From there, it was off to Colorado, where he joined the University of Denver for two seasons. Recording 21 points as a rookie, Donovan was named an Inside College Hockey Freshman All-American and earned All-WCHA Rookie Team honors. He led all WCHA rookie defensemen with seven goals and finished sixth among all rookies in scoring.
In 2010-11, Donovan helped the Pioneers to an appearance in the NCAA Midwest Regional after leading all Denver defensemen in points, earning him All-WCHA Second Team honors. At the close of the season, his dream finally became a reality when he signed his first entry-level contract with the Islanders. Donovan was assigned to the Bridgeport Sound Tigers, the Islanders’ American Hockey League affiliate, and as expected, made an immediate impact.
Donovan posted five points (1+4) in six games for the Sound Tigers and made his pro debut on Apr. 1 in a 3-2 loss against the Springfield Falcons. He registered his first point on an assist the very next night in a 4-3 win at Binghamton and followed up with his first pro goal in Bridgeport’s 4-3 win over Albany on Apr. 10.
His journey didn’t end there, though. Donovan still had one more stop to make, and after playing most of the 2011-12 campaign in Bridgeport, and being named to the AHL’s All Rookie Team, the call he worked so tirelessly for finally came. All those years of spending day after day on the ice back home in Edmond finally paid off.
He was going to the NHL.
With his family in the stands, and his first-ever coach there to support him, Donovan made his long awaited NHL debut against the New Jersey Devils, logging 21:52 of ice time over 24 shifts. While playing his first NHL game wasn’t special enough, Donovan became the first Oklahoman born, raised and trained to play in the NHL, a distinction he still holds today.
That in itself, Donovan claims, is something to be proud of.
“When you think about that saying, the first from a state to make it, it’s pretty special. I don’t take it for granted,” said Donovan, who currently has 12 points on three goals and nine assists in 38 games with the Amerks.
While he of course takes a lot of pride in his accomplishments, and considering the fact no else from the state of Oklahoma has ever graced an NHL roster, he hopes his story blazes a trail for future players as a source of inspiration to follow their dreams.
“I hope the path I took opens doors for kids in non-hockey areas, whether it’s Oklahoma or Texas, and other places like that. I hope it opens doors for other kids coming up. I hope seeing me make it to where I am today, gives them a little hope, and they can say ‘hey, if he could do it, I can do it too’,” said Donovan.
Looking back on his journey, Donovan confesses that he never thought getting to where he is today was even a possibility. After all, being a kid from a small, rural town in Oklahoma, hockey wasn’t exactly at the forefront.
But then again, his fate was predetermined by an upbringing on the ice.

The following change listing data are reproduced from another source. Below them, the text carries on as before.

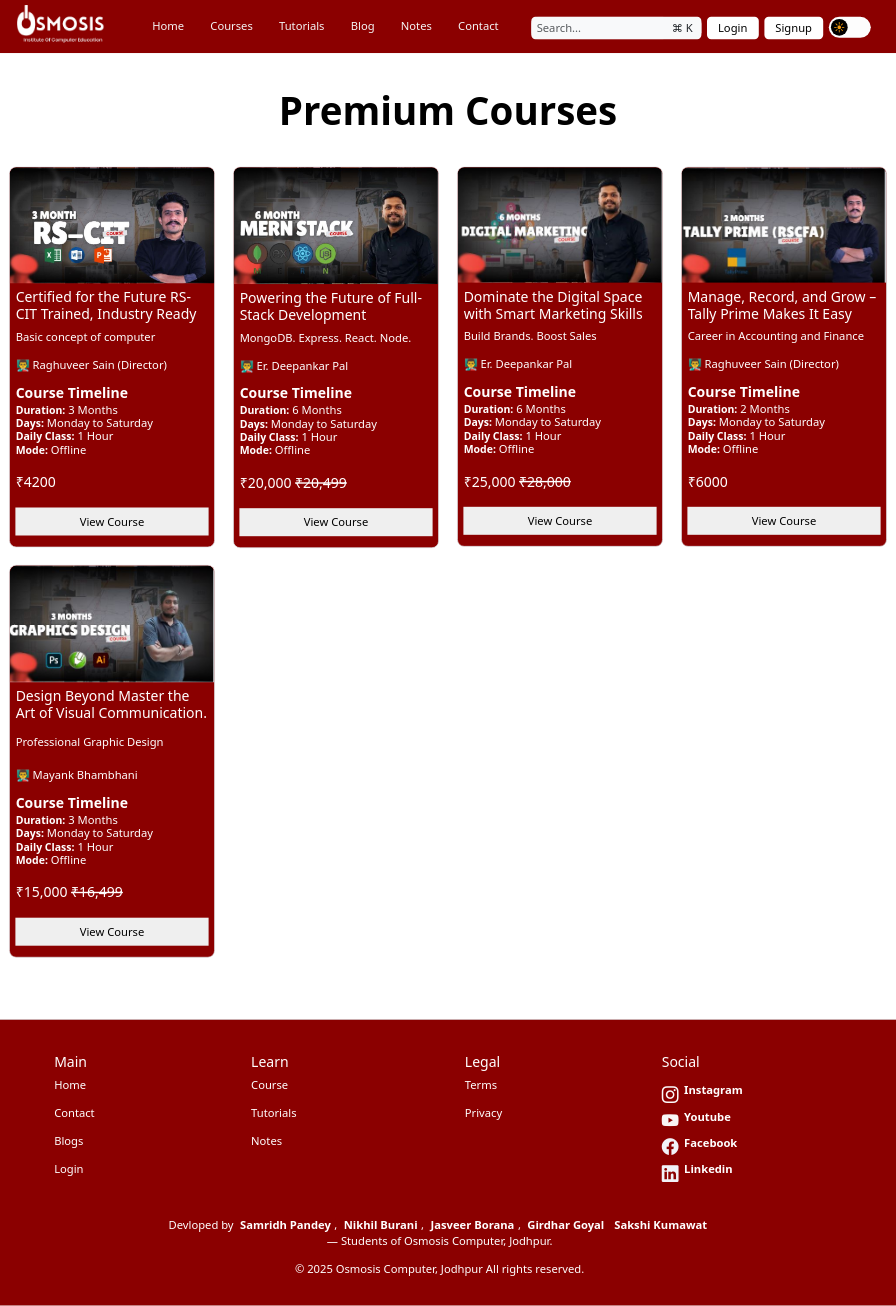
Repository: samriidhpandey/osmosis
Page: /Courses
The author's editor kept a copy of each file at every save. The page is drawn from the files as they stood at one save, then again after the next save.
The browser window is 1280 px wide. The pictures show the whole page, at 70% of full size.
The project was rebuilt for these pictures with package versions that can differ from the ones it lists, and the page was loaded fresh each time. Also part of the build but not shown: vite.config.js, src/Section2.jsx, src/Section3.jsx, src/Section4.jsx, src/InfiniteReviewScroll.jsx, src/Section5.jsx, src/TypingText.jsx, src/AnimatedName.jsx and 103 more. Imported but missing from the stored project, and not drawn on this page: src/Images/final-app-on-mobile.mp4, src/Images/final-app-on-pc.mp4, src/Images/open-terminals.mp4, src/Images/python-location.mp4.

Above is the page before, as saved 2025-07-21 16:38:09.

### index.html
<!doctype html>
<html lang="en">
  <head>
    <meta charset="UTF-8" />
    <link rel="icon" type="image/png" href="./src/image/fe1.png" />
    <meta name="viewport" content="width=device-width, initial-scale=1.0" />
    <title>Osmosis Computer</title>
    <link href="https://cdn.jsdelivr.net/npm/bootstrap@5.0.2/dist/css/bootstrap.min.css" rel="stylesheet" integrity="sha384-EVSTQN3/azprG1Anm3QDgpJLIm9Nao0Yz1ztcQTwFspd3yD65VohhpuuCOmLASjC" crossorigin="anonymous">
    <link rel="stylesheet" href="https://cdnjs.cloudflare.com/ajax/libs/font-awesome/6.7.2/css/all.min.css" integrity="sha512-Evv84Mr4kqVGRNSgIGL/F/aIDqQb7xQ2vcrdIwxfjThSH8CSR7PBEakCr51Ck+w+/U6swU2Im1vVX0SVk9ABhg==" crossorigin="anonymous" referrerpolicy="no-referrer" />
    <link href="https://cdn.jsdelivr.net/npm/bootstrap@5.3.0/dist/css/bootstrap.min.css" rel="stylesheet" />
<link href="https://cdn.jsdelivr.net/npm/bootstrap-icons/font/bootstrap-icons.css" rel="stylesheet" />
<!-- <iframe src="https://my.spline.design/your-project-link" frameborder="0" width="100%" height="100%"></iframe> -->


  </head>
  <body>
    <div id="root"></div>
    <script type="module" src="/src/main.jsx"></script>
    <script src="https://cdn.jsdelivr.net/npm/bootstrap@5.0.2/dist/js/bootstrap.bundle.min.js" integrity="sha384-MrcW6ZMFYlzcLA8Nl+NtUVF0sA7MsXsP1UyJoMp4YLEuNSfAP+JcXn/tWtIaxVXM" crossorigin="anonymous"></script>
  </body>
</html>

### src/Footer.jsx
import React from 'react'
import get from './image/github.svg'
import get1 from './image/X.svg'
import get2 from './image/youtube.svg'
import { Link } from 'react-router-dom'
import get3 from './image/facebook.svg'


function Footer({isDark}) {
  const footer = {
    backgroundColor: isDark ? '#111827':'darkred',
    color: isDark ? 'white':'white',
  };
  return (
    <>
    <div className="container-fluid">
      <div className="row border-top" style={footer}>
        <div className="col-12 col-sm-12 col-md-12 col-lg-12 col-xl-11 col-xxl-10 m-auto ">
          <div className="row">
            <div className="col-6 col-sm-6 col-md-3 col-lg-3 col-xl-3 col-xxl-3 mt-5 ps-4 fot-menu">
              <h5>Main</h5>
              <Link to="/" className='text-white'><p>Home</p></Link>{""}
              <Link to="/Contact" className='text-white'><p>Contact</p></Link>{""}
              <Link to="/Blog" className='text-white'><p>Blogs</p></Link>{""}
              <Link to="/Login" className='text-white'><p>Login</p></Link>{""}
            </div>

            <div className="col-6 col-sm-6 col-md-3 col-lg-3 col-xl-3 col-xxl-3 mt-5">
              <h5>Learn</h5>
              <Link to="/Courses" className='text-white'><p>Course</p></Link>{""}
              <Link to="/Tutorial" className='text-white'><p>Tutorials</p></Link>{""}
              <Link to="/Notes" className='text-white'><p>Notes</p></Link>{""}

            </div>

            <div className="col-6 col-sm-6 col-md-3 col-lg-3 col-xl-3 col-xxl-3 mt-5 ps-4">
              <h5>Legal</h5>
              <Link to="/Terms" className='text-white'><p>Terms</p></Link>{""}
              <Link to="/Privacy" className='text-white'><p>Privacy</p></Link>{""}
              {/* <p>Refund</p> */}

            </div>

            <div className="col-6 col-sm-6 col-md-3 col-lg-3 col-xl-3 col-xxl-3 mt-5">
              <h5>Social</h5>
             <a href="https://www.instagram.com/osmosis_computer?igsh=MWkyNGtib2s1NG10OQ%3D%3D&utm_source=qr "
              target="_blank"
    rel="noopener noreferrer"
    style={{
      color:'white',
      textDecoration: "none",
      fontWeight: "bold",
      marginTop: "0px",
      marginBottom: "0px",
    }}
    onMouseOver={(e) => (e.target.style.textDecoration = "underline")}
    onMouseOut={(e) => (e.target.style.textDecoration = "none")}><div className="social d-flex p-0 mt-3"> <i className="bi bi-instagram" style={{fontSize:'24px', color:" #fcf9faff",}}></i><img className='img-fluid me-2 bg-light rounded' alt="" /> <p> Instagram</p></div> </a>


    <a href="https://www.youtube.com/@OsmosisComputerJodhpur "
              target="_blank"
    rel="noopener noreferrer"
    style={{
      color:'white',
      textDecoration: "none",
      fontWeight: "bold",
      marginTop: "0px",
      marginBottom: "0px",
    }}
    onMouseOver={(e) => (e.target.style.textDecoration = "underline")}
    onMouseOut={(e) => (e.target.style.textDecoration = "none")}><div className="social d-flex p-0 mt-3"> <i className="bi bi-youtube" style={{fontSize:'24px', color:" #f9f5f5ff",}}></i><img className='img-fluid me-2 bg-light rounded' alt="" /> <p> Youtube</p></div> </a>



    <a href="https://www.facebook.com/share/1LYuEtGZGp/?mibextid=wwXIfr"
              target="_blank"
    rel="noopener noreferrer"
    style={{
      color:'white',
      textDecoration: "none",
      fontWeight: "bold",
      marginTop: "0px",
      marginBottom: "0px",
    }}
    onMouseOver={(e) => (e.target.style.textDecoration = "underline")}
    onMouseOut={(e) => (e.target.style.textDecoration = "none")}><div className="social d-flex p-0 mt-3"> <i className="bi bi-facebook" style={{fontSize:'24px', color:" #f2f2f8ff",}}></i><img className='img-fluid me-2 bg-light rounded' alt="" /> <p> Facebook</p></div> </a>



    <a href="https://www.linkedin.com/company/osmosiscomputer/"
              target="_blank"
    rel="noopener noreferrer"
    style={{
      color:'white',
      textDecoration: "none",
      fontWeight: "bold",
      marginTop: "0px",
      marginBottom: "0px",
    }}
    onMouseOver={(e) => (e.target.style.textDecoration = "underline")}
    onMouseOut={(e) => (e.target.style.textDecoration = "none")}><div className="social d-flex p-0 mt-3"> <i className="bi bi-linkedin" style={{fontSize:'24px', color:" #f2f2f8ff",}}></i><img className='img-fluid me-2 bg-light rounded' alt="" /> <p>Linkedin</p></div> </a>



            </div>
          </div>
        </div>

        <div className="row">
          <div className="col-12">


  <footer
  className='mt-3'
  style={{
    padding: "1.5rem",
    textAlign: "center",


  }}
>
  Devloped by{" "}
  <a
    href="https://www.linkedin.com/in/samridh-pandey-771835317?utm_source=share&utm_campaign=share_via&utm_content=profile&utm_medium=android_app"
    target="_blank"
    rel="noopener noreferrer"
    style={{
      color:'white',
      textDecoration: "none",
      fontWeight: "bold",
      margin: "0 5px",
    }}
    onMouseOver={(e) => (e.target.style.textDecoration = "underline")}
    onMouseOut={(e) => (e.target.style.textDecoration = "none")}
  >
    Samridh Pandey
  </a>
  ,{" "}
  <a
    href="https://www.linkedin.com/in/nikhil-burani?utm_source=share&utm_campaign=share_via&utm_content=profile&utm_medium=android_app"
    target="_blank"
    rel="noopener noreferrer"
    style={{
      color:'white',
      textDecoration: "none",
      fontWeight: "bold",
      margin: "0 5px",
    }}
    onMouseOver={(e) => (e.target.style.textDecoration = "underline")}
    onMouseOut={(e) => (e.target.style.textDecoration = "none")}
  >
    Nikhil Burani
  </a>
  ,{" "}
  <a
    href="https://www.linkedin.com/in/jasveer-borana-39878a373?utm_source=share&utm_campaign=share_via&utm_content=profile&utm_medium=android_app "
    target="_blank"
    rel="noopener noreferrer"
    style={{
      color:'white',
      textDecoration: "none",
      fontWeight: "bold",
      margin: "0 5px",
    }}
    onMouseOver={(e) => (e.target.style.textDecoration = "underline")}
    onMouseOut={(e) => (e.target.style.textDecoration = "none")}
  >
    Jasveer Borana
  </a>
  ,{" "}
  <a
    href="https://www.linkedin.com/in/girdhar-goyal-1376b5332?lipi=urn%3Ali%3Apage%3Ad_flagship3_profile_view_base_contact_details%3B9WR3byrCTMq%2FaVpFyt54vQ%3D%3D"
    target="_blank"
    rel="noopener noreferrer"
    style={{
      textDecoration: "none",
      fontWeight: "bold",
      margin: "0 5px",
      color:'white',
    }}
    onMouseOver={(e) => (e.target.style.textDecoration = "underline")}
    onMouseOut={(e) => (e.target.style.textDecoration = "none")}
  >
    Girdhar Goyal
  </a>{" "}

  <a
    href="https://www.linkedin.com/in/sakshi-k-b046b4320?utm_source=share&utm_campaign=share_via&utm_content=profile&utm_medium=ios_app "
    target="_blank"
    rel="noopener noreferrer"
    style={{
      textDecoration: "none",
      fontWeight: "bold",
      margin: "0 5px",
      color:'white',
    }}
    onMouseOver={(e) => (e.target.style.textDecoration = "underline")}
    onMouseOut={(e) => (e.target.style.textDecoration = "none")}
  >
    Sakshi Kumawat
  </a>{" "}

  <p>—  Students of Osmosis Computer, Jodhpur.</p>
  <p>© 2025 Osmosis Computer, Jodhpur All rights reserved.</p>
</footer>



          </div>
        </div>
      </div>
    </div>
    </>
  )
}

export default Footer

### src/Component2/Courses.jsx
import React from 'react'
import ad1 from '../image/c1.jpg';
import ad2 from '../image/c2.jpg';
import ad3 from '../image/c3.jpg';
import ad4 from '../image/c4.jpg';
import ad5 from '../image/c5.jpg';
import { Link } from "react-router-dom";



function Courses({isDark}) {
  const Courses = {
    backgroundColor: isDark ? '#0E121B' : 'white',
    color: isDark ? 'white' : 'black',
  };
  const Courses1 = {
    backgroundColor: isDark ? 'black' : 'darkred',
    color: isDark ? 'white' : 'white',
  };


  const headingStyle = {
    // fontSize: "20px",
    fontWeight: "600",
    color: "white",
    marginBottom: "-20px",
  };

  const itemStyle = {
    fontSize: "16px",
    color: "white",
    // lineHeight:'-100px',
    marginBottom: "-45px",
  };
  return (
    <>
    {/* <BrowserRouter> */}


    <div className="container-fluid">
      <div className="row"style={Courses}>
        <div className="col-12">
          <h1 className=' fw-bolder text-center mt-5 mb-4'>Premium Courses</h1>
          <div className="row mt-5 mb-5 pb-3">

           <div className="col-12 col-sm-12 col-md-6 col-lg-4 col-xl-3 col-xxl-3" >
            <Link to="/part1" className='part1'>
              <div className="row">
                <div className="col-11 border mb-4 pb-2 m-auto p-0 cour-card" style={Courses1}>
                    <div className="col-12 p-0 cour-img">
                <img src={ad1} className='img-fluid cour-img' alt="" />
              </div>
              <div className=" p-2">
            <h5 className=''>Certified for the Future RS-CIT Trained, Industry Ready</h5>
            <p className=''>Basic concept of computer</p>
            <p className=''>👨‍🏫 Raghuveer Sain (Director)</p>
            <h5  style={headingStyle}>Course Timeline</h5>
      <p style={itemStyle}><strong>Duration:</strong> 3 Months</p>
      <p style={itemStyle}><strong>Days:</strong> Monday to Saturday</p>
      <p style={itemStyle}><strong>Daily Class:</strong> 1 Hour</p>
      <p style={itemStyle}><strong>Mode:</strong> Offline </p>
            <h5 className='mt-5'>₹4200</h5>

            <button className='w-100 mt-3 border-0 pt-2 pb-2'>View Course</button>
          </div>
                </div>
              </div>

            </Link>{""}
          </div>


          <div className="col-12 col-sm-12 col-md-6 col-lg-4 col-xl-3 col-xxl-3">
            <Link to="/part2" className='part1'>
              <div className="row">
                <div className="col-11 border mb-4 pb-2 m-auto p-0 cour-card" style={Courses1}>
                    <div className="col-12 p-0 cour-img">
                <img src={ad2} className='img-fluid cour-img' alt="" />
              </div>
              <div className=" p-2">
            <h5 className=''>Powering the Future of Full-Stack Development</h5>
            <p className=''>MongoDB. Express. React. Node.</p>
            <p className=''>👨‍🏫 Er. Deepankar Pal</p>
            <h5 style={headingStyle}>Course Timeline</h5>
      <p style={itemStyle}><strong>Duration:</strong> 6 Months</p>
      <p style={itemStyle}><strong>Days:</strong> Monday to Saturday</p>
      <p style={itemStyle}><strong>Daily Class:</strong> 1 Hour</p>
      <p style={itemStyle}><strong>Mode:</strong> Offline </p>
            <h5 className='mt-5'>₹20,000 <s>₹20,499</s></h5>

            <button className='w-100 mt-3 border-0 pt-2 pb-2'>View Course</button>
          </div>
                </div>
              </div>
             </Link>{""}

          </div>



          <div className="col-12 col-sm-12 col-md-6 col-lg-4 col-xl-3 col-xxl-3">
            <Link to="/part3" className='part1'>
              <div className="row">
                <div className="col-11 border mb-4 pb-2 m-auto p-0 cour-card" style={Courses1}>
                    <div className="col-12 p-0 cour-img">
                <img src={ad3} className='img-fluid cour-img w-100' alt="" />
              </div>
              <div className=" p-2">
            <h5 className=''>Dominate the Digital Space with Smart Marketing Skills</h5>
            <p className=''>Build Brands. Boost Sales</p>
            <p className=''>👨‍🏫 Er. Deepankar Pal</p>
            <h5 style={headingStyle}>Course Timeline</h5>
      <p style={itemStyle}><strong>Duration:</strong> 6 Months</p>
      <p style={itemStyle}><strong>Days:</strong> Monday to Saturday</p>
      <p style={itemStyle}><strong>Daily Class:</strong> 1 Hour</p>
      <p style={itemStyle}><strong>Mode:</strong> Offline </p>
            <h5 className='mt-5'>₹25,000 <s>₹28,000</s></h5>

            <button className='w-100 mt-3 border-0 pt-2 pb-2'>View Course</button>
          </div>
                </div>
              </div>
             </Link>{""}

          </div>




          <div className="col-12 col-sm-12 col-md-6 col-lg-4 col-xl-3 col-xxl-3">
            <Link to="/part4" className='part1'>
              <div className="row">
                <div className="col-11 border mb-4 pb-2 m-auto p-0 cour-card" style={Courses1}>
                    <div className="col-12 p-0 cour-img">
                <img src={ad4} className='img-fluid cour-img w-100' alt="" />
              </div>
              <div className=" p-2">
            <h5 className=''>Manage, Record, and Grow – Tally Prime Makes It Easy</h5>
            <p className=''>Career in Accounting and Finance</p>
            <p className=''>👨‍🏫 Raghuveer Sain (Director)</p>
            <h5 style={headingStyle}>Course Timeline</h5>
      <p style={itemStyle}><strong>Duration:</strong> 2 Months</p>
      <p style={itemStyle}><strong>Days:</strong> Monday to Saturday</p>
      <p style={itemStyle}><strong>Daily Class:</strong> 1 Hour</p>
      <p style={itemStyle}><strong>Mode:</strong> Offline </p>
            <h5 className='mt-5'>₹6000</h5>

            <button className='w-100 mt-3 border-0 pt-2 pb-2'>View Course</button>
          </div>
                </div>
              </div>
             </Link>{""}

          </div>





          <div className="col-12 col-sm-12 col-md-6 col-lg-4 col-xl-3 col-xxl-3">
            <Link to="/part5" className='part1'>
              <div className="row">
                <div className="col-11 border mb-4 pb-2 m-auto p-0 cour-card" style={Courses1}>
                    <div className="col-12 p-0 cour-img">
                <img src={ad5} className='img-fluid cour-img w-100' alt="" />
              </div>
              <div className=" p-2">
            <h5 className=''>Design Beyond Master the Art of Visual Communication.</h5>
            <p className='mt-3'>Professional Graphic Design</p>
            <p className='mt-4'>👨‍🏫 Mayank Bhambhani</p>
            <h5 style={headingStyle}>Course Timeline</h5>
      <p style={itemStyle}><strong>Duration:</strong> 3 Months</p>
      <p style={itemStyle}><strong>Days:</strong> Monday to Saturday</p>
      <p style={itemStyle}><strong>Daily Class:</strong> 1 Hour</p>
      <p style={itemStyle}><strong>Mode:</strong> Offline </p>
            <h5 className='mt-5'>₹15,000 <s>₹16,499</s></h5>

            <button className='w-100 mt-3 border-0 pt-2 pb-2'>View Course</button>
          </div>
                </div>
              </div>
             </Link>{""}

          </div>





          </div>
        </div>
      </div>


    </div>


    </>
  )
}

export default Courses

Loaded but not shown: src/main.jsx (common file); src/App.jsx (426 lines, source omitted); src/App.css (1048 lines, source omitted); src/index.css (no stored copy; drawn as an empty file)

After the next save:
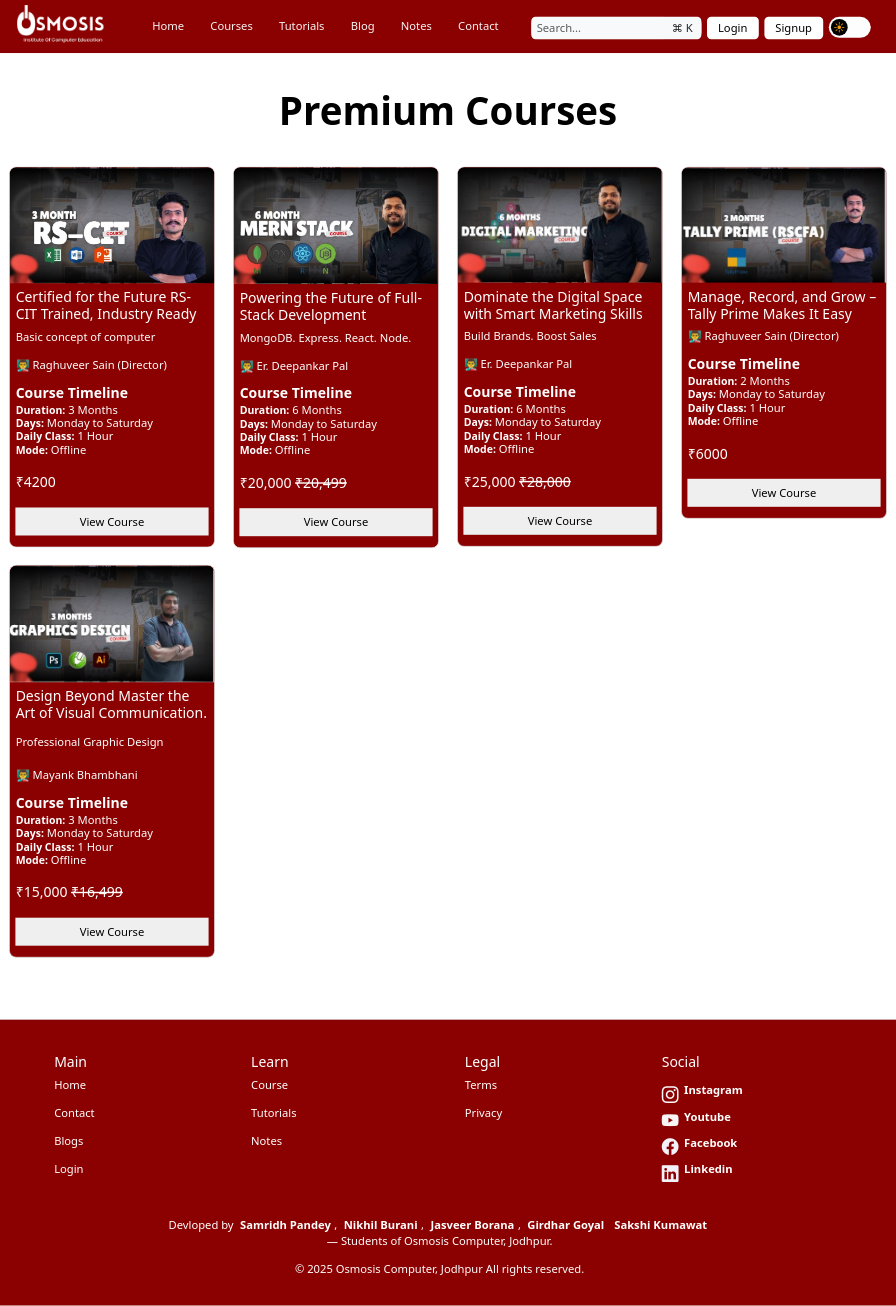
Saved 45 s later.
--- a/src/Component2/Courses.jsx
+++ b/src/Component2/Courses.jsx
@@ -136,7 +136,7 @@
               </div>
               <div className=" p-2">
             <h5 className=''>Manage, Record, and Grow – Tally Prime Makes It Easy</h5>
-            <p className=''>Career in Accounting and Finance</p>
+            {/* <p className=''>Career in Accounting and Finance</p> */}
             <p className=''>👨‍🏫 Raghuveer Sain (Director)</p>
             <h5 style={headingStyle}>Course Timeline</h5>
       <p style={itemStyle}><strong>Duration:</strong> 2 Months</p>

“No, not at all,” admitted Donovan about the thought of chasing his dream. “I always say, coming from Oklahoma, you don’t watch a lot of hockey, you don’t watch the NHL. It was hard a dream to chase, but I’m very grateful for where I am today and the people that helped me along the way.”